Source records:
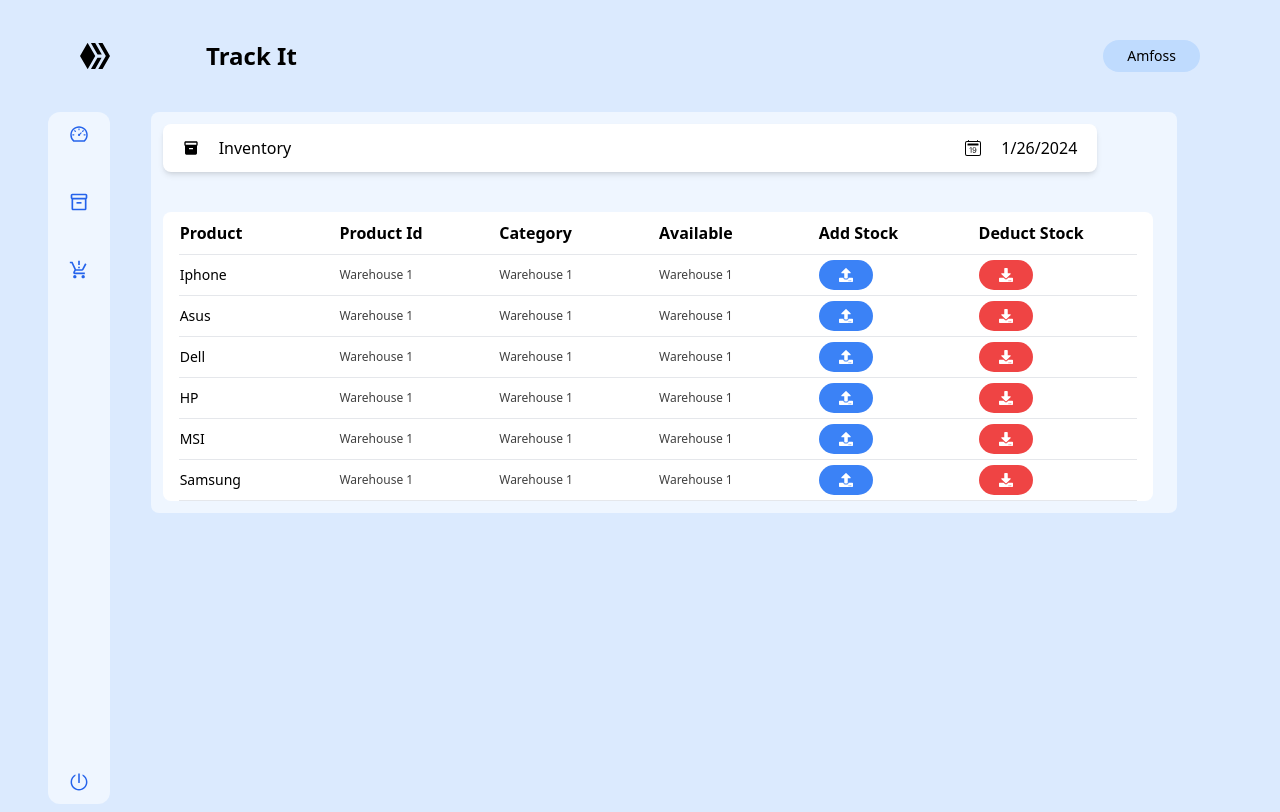
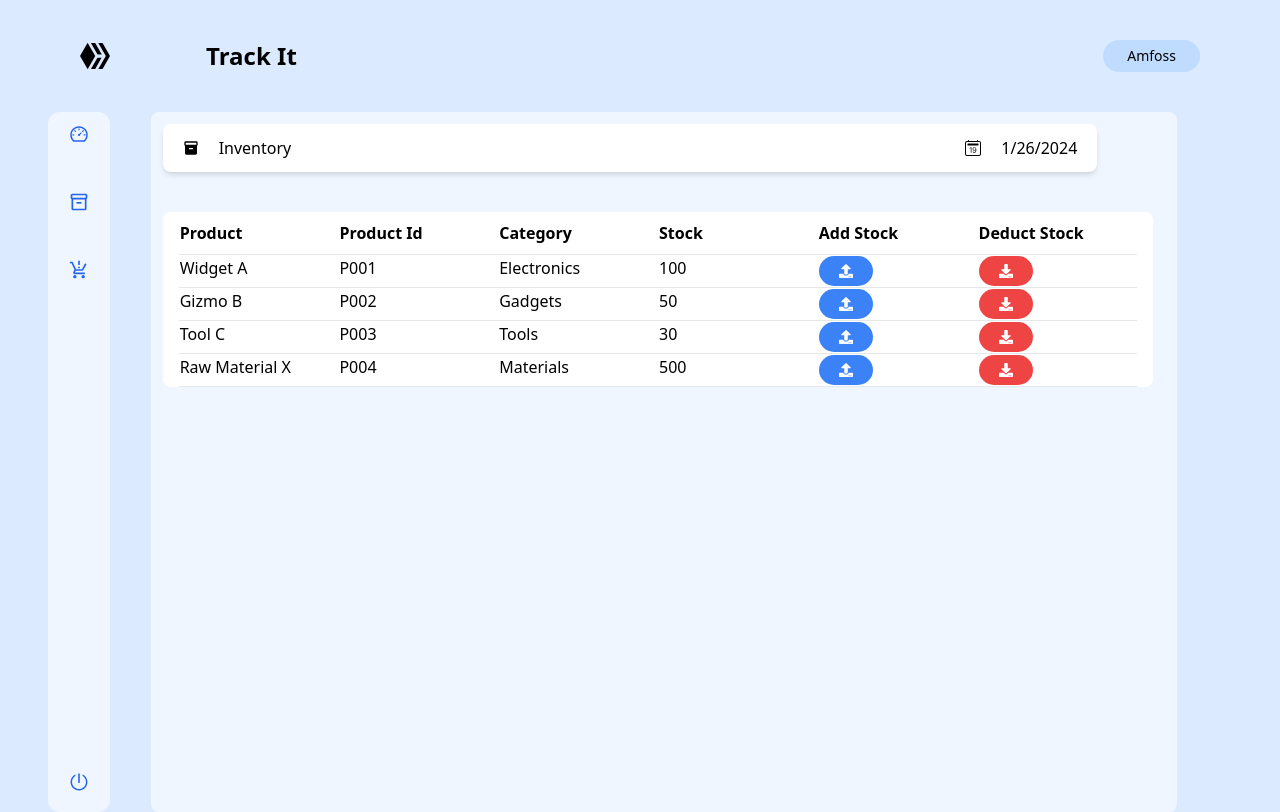
Before and after one commit to navaneeth0041/Track-It, a Next.js app in the folder frontend/: page /inventory in a window 1280 px wide. Built offline with nearby package versions, Linux system fonts and the light colour scheme.

Commit message:
nthokkeyo maatti

```diff
--- a/frontend/components/details/inv_details.js
+++ b/frontend/components/details/inv_details.js
@@ -1,6 +1,6 @@
 
 import { FaUpload,FaDownload } from "react-icons/fa";
-const inv_details= ()=>{
+const inv_details= ({itemData})=>{
 
     return(
         <div>
@@ -12,241 +12,35 @@ const inv_details= ()=>{
                 <th className="w-[30%] flex justify-start">Product</th>
                 <th className="w-[30%] flex justify-start">Product Id</th>
                 <th className="w-[30%] flex justify-start">Category</th>
-                <th className="w-[30%] flex justify-start">Available</th>
+                <th className="w-[30%] flex justify-start">Stock</th>
                 <th className="w-[30%] flex justify-start">Add Stock</th>
                 <th className="w-[30%] flex justify-start">Deduct Stock</th>
               </tr>
             </thead>
 
             <tbody>
-              <tr className="flex justify-between border-b border-gray-200 py-1 w-full">
-                <td className="w-[30%] flex justify-start">
-                  <div className="flex items-center gap-x-2">
-                    <div>
-                      <p className="lg:text-xs xl:text-sm">Iphone</p>
-                    </div>
-                  </div>
-                </td>
-                <td className="w-[30%] flex justify-start">
-                  <div className="flex items-center">
-                    <p className="text-xs text-center opacity-75">Warehouse 1</p>
-                  </div>
-                </td>
-                <td className="w-[30%] flex justify-start">
-                  <div className="flex items-center">
-                    <p className="text-xs text-center opacity-75">Warehouse 1</p>
-                  </div>
-                </td>
-                <td className="w-[30%] flex justify-start">
-                  <div className="flex items-center">
-                    <p className="text-xs text-center opacity-75">Warehouse 1</p>
-                  </div>
-                </td>
-                <td className="w-[30%] flex justify-start]">
+              {itemData.map((item)=> (
+                <tr key={item.product_id} className="flex justify-between border-b border-gray-200 py-1w-full">
+                  <td className="w-[30%] flex justify-start">{item.item_name}</td>
+                  <td className="w-[30%] flex justify-start">{item.product_id}</td>
+                  <td className="w-[30%] flex justify-start">{item.group}</td>
+                  <td className="w-[30%] flex justify-start">{item.quantity}</td>
+                  <td className="w-[30%] flex justify-start">
                   <div>
                     <button className="bg-blue-500 text-white px-5 py-2 rounded-full text-sm">
                     <FaUpload />
                     </button>
                   </div>
-                </td>
-                <td className="w-[30%] flex justify-start]">
+                  </td>
+                  <td className="w-[30%] flex justify-start]">
                   <div>
                     <button className="bg-red-500 text-white px-5 py-2 rounded-full text-sm">
                     <FaDownload />
                     </button>
                   </div>
                 </td>
-              </tr>
-              <tr className="flex justify-between border-b border-gray-200 py-1 w-full">
-              <td className="w-[30%] flex justify-start">
-                  <div className="flex items-center gap-x-2">
-                    <div>
-                      <p className="lg:text-xs xl:text-sm">Asus</p>
-                    </div>
-                  </div>
-                </td>
-                <td className="w-[30%] flex justify-start">
-                  <div className="flex items-center">
-                    <p className="text-xs text-center opacity-75">Warehouse 1</p>
-                  </div>
-                </td>
-                <td className="w-[30%] flex justify-start">
-                  <div className="flex items-center">
-                    <p className="text-xs text-center opacity-75">Warehouse 1</p>
-                  </div>
-                </td>
-                <td className="w-[30%] flex justify-start">
-                  <div className="flex items-center">
-                    <p className="text-xs text-center opacity-75">Warehouse 1</p>
-                  </div>
-                </td>
-                <td className="w-[30%] flex justify-start]">
-                  <div>
-                    <button className="bg-blue-500 text-white px-5 py-2 rounded-full text-sm">
-                    <FaUpload />
-                    </button>
-                  </div>
-                </td>
-                <td className="w-[30%] flex justify-start]">
-                  <div>
-                    <button className="bg-red-500 text-white px-5 py-2 rounded-full text-sm">
-                    <FaDownload />
-                    </button>
-                  </div>
-                </td>
-              </tr>
-              <tr className="flex justify-between border-b border-gray-200 py-1 w-full">
-              <td className="w-[30%] flex justify-start">
-                  <div className="flex items-center gap-x-2">
-                    <div>
-                      <p className="lg:text-xs xl:text-sm">Dell</p>
-                    </div>
-                  </div>
-                </td>
-                <td className="w-[30%] flex justify-start">
-                  <div className="flex items-center">
-                    <p className="text-xs text-center opacity-75">Warehouse 1</p>
-                  </div>
-                </td>
-                <td className="w-[30%] flex justify-start">
-                  <div className="flex items-center">
-                    <p className="text-xs text-center opacity-75">Warehouse 1</p>
-                  </div>
-                </td>
-                <td className="w-[30%] flex justify-start">
-                  <div className="flex items-center">
-                    <p className="text-xs text-center opacity-75">Warehouse 1</p>
-                  </div>
-                </td>
-                <td className="w-[30%] flex justify-start]">
-                  <div>
-                    <button className="bg-blue-500 text-white px-5 py-2 rounded-full text-sm">
-                    <FaUpload />
-                    </button>
-                  </div>
-                </td>
-                <td className="w-[30%] flex justify-start]">
-                  <div>
-                    <button className="bg-red-500 text-white px-5 py-2 rounded-full text-sm">
-                    <FaDownload />
-                    </button>
-                  </div>
-                </td>
-              </tr>
-              <tr className="flex justify-between border-b border-gray-200 py-1 w-full">
-              <td className="w-[30%] flex justify-start">
-                  <div className="flex items-center gap-x-2">
-                    <div>
-                      <p className="lg:text-xs xl:text-sm">HP</p>
-                    </div>
-                  </div>
-                </td>
-                <td className="w-[30%] flex justify-start">
-                  <div className="flex items-center">
-                    <p className="text-xs text-center opacity-75">Warehouse 1</p>
-                  </div>
-                </td>
-                <td className="w-[30%] flex justify-start">
-                  <div className="flex items-center">
-                    <p className="text-xs text-center opacity-75">Warehouse 1</p>
-                  </div>
-                </td>
-                <td className="w-[30%] flex justify-start">
-                  <div className="flex items-center">
-                    <p className="text-xs text-center opacity-75">Warehouse 1</p>
-                  </div>
-                </td>
-                <td className="w-[30%] flex justify-start]">
-                  <div>
-                    <button className="bg-blue-500 text-white px-5 py-2 rounded-full text-sm">
-                    <FaUpload />
-                    </button>
-                  </div>
-                </td>
-                <td className="w-[30%] flex justify-start]">
-                  <div>
-                    <button className="bg-red-500 text-white px-5 py-2 rounded-full text-sm">
-                    <FaDownload />
-                    </button>
-                  </div>
-                </td>
-              </tr>
-              <tr className="flex justify-between border-b border-gray-200 py-1 w-full">
-              <td className="w-[30%] flex justify-start">
-                  <div className="flex items-center gap-x-2">
-                    <div>
-                      <p className="lg:text-xs xl:text-sm">MSI</p>
-                    </div>
-                  </div>
-                </td>
-                <td className="w-[30%] flex justify-start">
-                  <div className="flex items-center">
-                    <p className="text-xs text-center opacity-75">Warehouse 1</p>
-                  </div>
-                </td>
-                <td className="w-[30%] flex justify-start">
-                  <div className="flex items-center">
-                    <p className="text-xs text-center opacity-75">Warehouse 1</p>
-                  </div>
-                </td>
-                <td className="w-[30%] flex justify-start">
-                  <div className="flex items-center">
-                    <p className="text-xs text-center opacity-75">Warehouse 1</p>
-                  </div>
-                </td>
-                <td className="w-[30%] flex justify-start]">
-                  <div>
-                    <button className="bg-blue-500 text-white px-5 py-2 rounded-full text-sm">
-                    <FaUpload />
-                    </button>
-                  </div>
-                </td>
-                <td className="w-[30%] flex justify-start]">
-                  <div>
-                    <button className="bg-red-500 text-white px-5 py-2 rounded-full text-sm">
-                    <FaDownload />
-                    </button>
-                  </div>
-                </td>
-              </tr>
-              <tr className="flex justify-between border-b border-gray-200 py-1 w-full">
-              <td className="w-[30%] flex justify-start">
-                  <div className="flex items-center gap-x-2">
-                    <div>
-                      <p className="lg:text-xs xl:text-sm">Samsung</p>
-                    </div>
-                  </div>
-                </td>
-                <td className="w-[30%] flex justify-start">
-                  <div className="flex items-center">
-                    <p className="text-xs text-center opacity-75">Warehouse 1</p>
-                  </div>
-                </td>
-                <td className="w-[30%] flex justify-start">
-                  <div className="flex items-center">
-                    <p className="text-xs text-center opacity-75">Warehouse 1</p>
-                  </div>
-                </td>
-                <td className="w-[30%] flex justify-start">
-                  <div className="flex items-center">
-                    <p className="text-xs text-center opacity-75">Warehouse 1</p>
-                  </div>
-                </td>
-                <td className="w-[30%] flex justify-start]">
-                  <div>
-                    <button className="bg-blue-500 text-white px-5 py-2 rounded-full text-sm">
-                    <FaUpload />
-                    </button>
-                  </div>
-                </td>
-                <td className="w-[30%] flex justify-start]">
-                  <div>
-                    <button className="bg-red-500 text-white px-5 py-2 rounded-full text-sm">
-                    <FaDownload />
-                    </button>
-                  </div>
-                </td>
-              </tr>
+                </tr>
+              ))}
             </tbody>
           </table>
         </div>
--- a/frontend/components/inventory/inventory_pages.js
+++ b/frontend/components/inventory/inventory_pages.js
@@ -1,6 +1,41 @@
 import { BsCalendar2Date } from 'react-icons/bs';
 import { MdInventory } from "react-icons/md";
 import Details from "../details/inv_details";
+
+const itemData = [
+  {
+    "item_name": "Widget A",
+    "product_id": "P001",
+    "quantity": 100,
+    "unit": ["piece"],
+    "group": "Electronics",
+    "cost": 25.99
+  },
+  {
+    "item_name": "Gizmo B",
+    "product_id": "P002",
+    "quantity": 50,
+    "unit": ["piece"],
+    "group": "Gadgets",
+    "cost": 12.49
+  },
+  {
+    "item_name": "Tool C",
+    "product_id": "P003",
+    "quantity": 30,
+    "unit": ["piece"],
+    "group": "Tools",
+    "cost": 8.75
+  },
+  {
+    "item_name": "Raw Material X",
+    "product_id": "P004",
+    "quantity": 500,
+    "unit": ["kg"],
+    "group": "Materials",
+    "cost": 2.5
+  }
+];
 
 const inventory_pages = () => {
   const getCurrentDate = () => {
@@ -10,7 +45,7 @@ const inventory_pages = () => {
   return (
     <section>
       <div>
-        <div className="bg-blue-50 rounded-lg py-3">
+        <div className="bg-blue-50 rounded-lg py-3 h-[700px] overflow-y-auto">
           <div className="pl-3 mb-10 pr-20">
             <div className="w-full bg-white flex justify-between items-center px-5 py-3 rounded-lg shadow-md">
               <div className="flex items-center gap-x-5">
@@ -36,8 +71,7 @@ const inventory_pages = () => {
           <div className="w-full pl-3 pr-3">
             <div className='grid grid-cols-12'>
               <div className='col-span-12 pr-3'>
-                <Details/>
-
+                <Details itemData={itemData}/>
               </div>
             </div>
           </div>
--- a/frontend/components/sidebar/index.js
+++ b/frontend/components/sidebar/index.js
@@ -21,7 +21,7 @@ const index = () => {
   return (
     <section>
       <div className="w-full">
-        <div className="w-[60%] bg-blue-50 flex flex-col items-center rounded-xl gap-y-12 py-3">
+        <div className="w-[60%] h-[700px] bg-blue-50 flex flex-col items-center rounded-xl gap-y-12 py-3">
           <Link href="/DashBoard">
           <div className="text-xl text-blue-600 hover:scale-150 ">
           <AiOutlineDashboard />
```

*Problem details:*
Show, from the entries above, every line that includes the string "components".

*Solution to the problem:*
--- a/frontend/components/details/inv_details.js
+++ b/frontend/components/details/inv_details.js
--- a/frontend/components/inventory/inventory_pages.js
+++ b/frontend/components/inventory/inventory_pages.js
--- a/frontend/components/sidebar/index.js
+++ b/frontend/components/sidebar/index.js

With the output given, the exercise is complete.